MATERIAL PROVIDED:
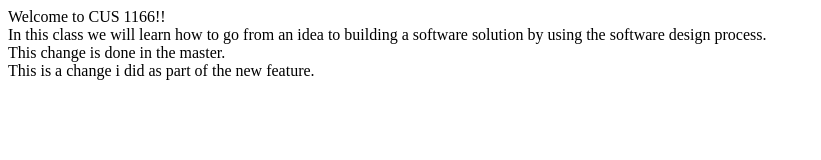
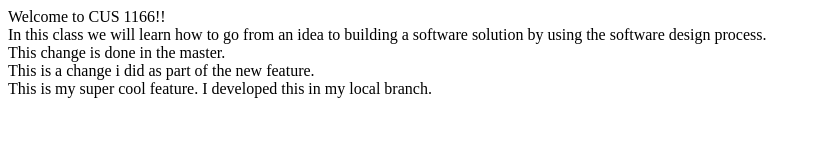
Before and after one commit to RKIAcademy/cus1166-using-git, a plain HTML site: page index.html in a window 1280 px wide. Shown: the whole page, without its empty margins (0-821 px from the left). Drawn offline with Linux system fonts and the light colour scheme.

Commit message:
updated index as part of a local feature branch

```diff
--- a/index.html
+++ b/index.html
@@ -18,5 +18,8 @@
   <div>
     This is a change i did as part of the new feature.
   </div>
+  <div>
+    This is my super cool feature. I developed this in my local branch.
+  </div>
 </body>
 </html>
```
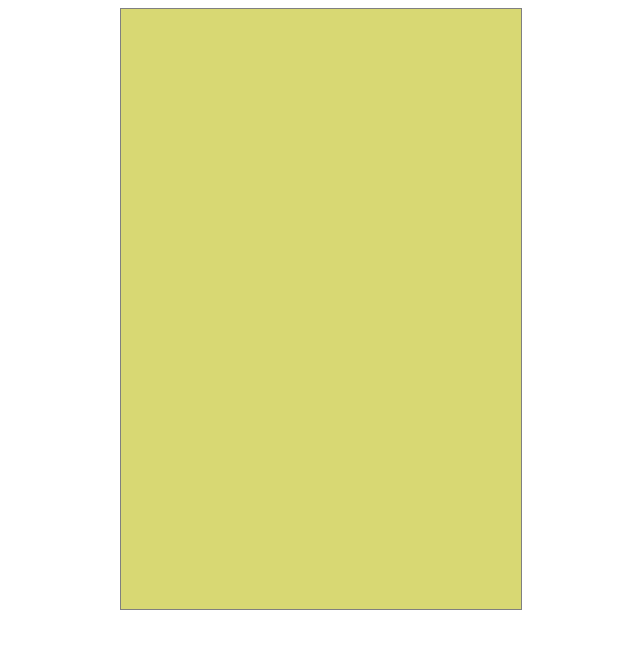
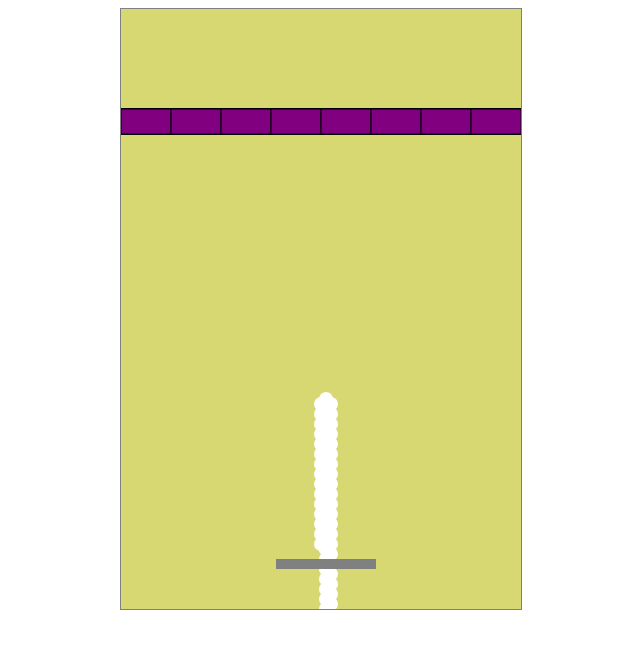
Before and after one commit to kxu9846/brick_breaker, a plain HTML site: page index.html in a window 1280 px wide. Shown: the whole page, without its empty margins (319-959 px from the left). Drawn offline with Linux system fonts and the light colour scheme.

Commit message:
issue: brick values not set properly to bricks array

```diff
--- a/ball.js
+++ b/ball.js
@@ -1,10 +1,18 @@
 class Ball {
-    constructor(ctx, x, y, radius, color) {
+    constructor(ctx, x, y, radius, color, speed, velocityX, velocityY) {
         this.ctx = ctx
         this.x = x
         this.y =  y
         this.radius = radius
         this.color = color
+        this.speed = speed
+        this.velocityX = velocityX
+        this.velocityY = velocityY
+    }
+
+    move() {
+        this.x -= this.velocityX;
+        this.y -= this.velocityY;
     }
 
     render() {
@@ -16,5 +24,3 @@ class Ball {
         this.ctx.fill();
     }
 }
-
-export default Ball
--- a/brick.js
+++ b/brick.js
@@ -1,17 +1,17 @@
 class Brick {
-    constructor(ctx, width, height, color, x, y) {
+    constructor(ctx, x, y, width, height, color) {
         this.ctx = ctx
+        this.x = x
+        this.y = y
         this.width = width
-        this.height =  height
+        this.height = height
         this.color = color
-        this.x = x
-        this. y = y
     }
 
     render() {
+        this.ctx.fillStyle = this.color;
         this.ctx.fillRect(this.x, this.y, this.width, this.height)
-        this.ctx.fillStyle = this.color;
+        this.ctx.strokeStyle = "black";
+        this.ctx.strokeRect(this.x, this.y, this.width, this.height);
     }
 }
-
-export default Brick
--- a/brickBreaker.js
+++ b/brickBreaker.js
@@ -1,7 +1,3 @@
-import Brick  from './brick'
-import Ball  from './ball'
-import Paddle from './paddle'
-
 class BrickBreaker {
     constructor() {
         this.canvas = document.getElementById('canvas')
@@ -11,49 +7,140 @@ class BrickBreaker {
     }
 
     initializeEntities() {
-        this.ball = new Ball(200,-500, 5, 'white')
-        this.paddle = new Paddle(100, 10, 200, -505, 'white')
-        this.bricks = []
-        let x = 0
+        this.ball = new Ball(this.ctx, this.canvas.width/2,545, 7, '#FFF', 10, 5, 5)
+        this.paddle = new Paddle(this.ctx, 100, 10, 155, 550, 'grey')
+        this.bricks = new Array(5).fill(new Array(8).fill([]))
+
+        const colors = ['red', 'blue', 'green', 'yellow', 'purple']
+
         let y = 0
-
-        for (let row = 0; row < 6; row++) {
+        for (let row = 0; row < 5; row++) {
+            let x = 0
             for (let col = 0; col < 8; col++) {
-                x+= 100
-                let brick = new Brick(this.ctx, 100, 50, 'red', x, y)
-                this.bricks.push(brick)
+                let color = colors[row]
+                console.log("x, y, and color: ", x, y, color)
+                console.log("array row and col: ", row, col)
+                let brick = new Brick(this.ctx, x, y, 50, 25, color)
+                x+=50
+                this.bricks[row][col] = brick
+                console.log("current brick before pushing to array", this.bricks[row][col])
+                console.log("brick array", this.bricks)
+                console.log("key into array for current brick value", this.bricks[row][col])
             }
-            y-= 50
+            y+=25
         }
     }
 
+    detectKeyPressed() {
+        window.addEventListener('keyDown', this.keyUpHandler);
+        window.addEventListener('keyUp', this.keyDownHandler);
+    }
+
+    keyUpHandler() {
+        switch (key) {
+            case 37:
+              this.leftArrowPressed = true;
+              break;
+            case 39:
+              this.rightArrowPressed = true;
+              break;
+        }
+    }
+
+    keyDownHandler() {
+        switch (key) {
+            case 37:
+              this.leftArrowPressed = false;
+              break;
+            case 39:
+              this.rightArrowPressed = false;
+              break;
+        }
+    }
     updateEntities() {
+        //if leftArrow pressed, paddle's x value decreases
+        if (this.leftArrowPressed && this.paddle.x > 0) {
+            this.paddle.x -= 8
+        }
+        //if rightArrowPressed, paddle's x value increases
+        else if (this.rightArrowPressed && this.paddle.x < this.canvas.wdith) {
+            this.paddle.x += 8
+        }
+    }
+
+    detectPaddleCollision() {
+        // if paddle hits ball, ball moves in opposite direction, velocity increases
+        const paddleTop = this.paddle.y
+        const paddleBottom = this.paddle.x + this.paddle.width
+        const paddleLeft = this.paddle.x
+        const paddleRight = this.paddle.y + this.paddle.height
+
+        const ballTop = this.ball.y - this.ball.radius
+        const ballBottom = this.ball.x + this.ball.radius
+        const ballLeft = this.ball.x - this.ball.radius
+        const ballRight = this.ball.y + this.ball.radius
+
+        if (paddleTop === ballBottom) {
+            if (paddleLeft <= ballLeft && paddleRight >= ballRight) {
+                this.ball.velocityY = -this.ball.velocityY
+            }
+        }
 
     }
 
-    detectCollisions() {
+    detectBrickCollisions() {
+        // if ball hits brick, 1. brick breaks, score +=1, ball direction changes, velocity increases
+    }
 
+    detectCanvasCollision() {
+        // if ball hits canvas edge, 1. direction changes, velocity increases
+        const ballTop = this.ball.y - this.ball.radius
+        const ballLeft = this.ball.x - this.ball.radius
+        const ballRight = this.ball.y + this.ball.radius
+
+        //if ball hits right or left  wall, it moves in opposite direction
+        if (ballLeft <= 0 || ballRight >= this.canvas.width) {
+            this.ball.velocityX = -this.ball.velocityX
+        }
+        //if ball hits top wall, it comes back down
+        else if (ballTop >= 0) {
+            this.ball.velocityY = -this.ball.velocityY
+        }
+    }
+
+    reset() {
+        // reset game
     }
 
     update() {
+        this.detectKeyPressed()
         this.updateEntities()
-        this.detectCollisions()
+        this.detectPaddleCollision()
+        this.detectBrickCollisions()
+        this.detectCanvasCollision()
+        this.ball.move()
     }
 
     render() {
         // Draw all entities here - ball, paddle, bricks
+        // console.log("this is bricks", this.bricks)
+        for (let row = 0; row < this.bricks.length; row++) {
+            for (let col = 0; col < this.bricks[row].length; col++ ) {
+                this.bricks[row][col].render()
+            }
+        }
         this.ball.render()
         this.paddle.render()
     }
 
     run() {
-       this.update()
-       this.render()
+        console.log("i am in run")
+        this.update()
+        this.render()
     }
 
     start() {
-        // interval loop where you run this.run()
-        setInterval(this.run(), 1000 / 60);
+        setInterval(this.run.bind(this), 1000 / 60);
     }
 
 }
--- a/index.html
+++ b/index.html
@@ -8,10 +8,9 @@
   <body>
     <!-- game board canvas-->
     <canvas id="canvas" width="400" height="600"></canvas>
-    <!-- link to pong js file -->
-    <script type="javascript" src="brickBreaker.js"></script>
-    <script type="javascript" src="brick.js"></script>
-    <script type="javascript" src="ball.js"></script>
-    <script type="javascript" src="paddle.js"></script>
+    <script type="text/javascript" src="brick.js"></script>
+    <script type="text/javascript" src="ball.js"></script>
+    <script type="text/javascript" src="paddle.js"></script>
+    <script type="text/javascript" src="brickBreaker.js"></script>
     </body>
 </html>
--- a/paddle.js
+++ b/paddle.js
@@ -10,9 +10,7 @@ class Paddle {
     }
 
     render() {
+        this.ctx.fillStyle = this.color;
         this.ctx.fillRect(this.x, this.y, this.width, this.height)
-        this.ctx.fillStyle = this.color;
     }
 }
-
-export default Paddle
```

EXERCISE BRIEF:
Go through the records above. Copy each line in which the string "height" appears.

EXERCISE SOLUTION:
-    constructor(ctx, width, height, color, x, y) {
+    constructor(ctx, x, y, width, height, color) {
-        this.height =  height
+        this.height = height
         this.ctx.fillRect(this.x, this.y, this.width, this.height)
+        this.ctx.strokeRect(this.x, this.y, this.width, this.height);
+        const paddleRight = this.paddle.y + this.paddle.height
     <canvas id="canvas" width="400" height="600"></canvas>
         this.ctx.fillRect(this.x, this.y, this.width, this.height)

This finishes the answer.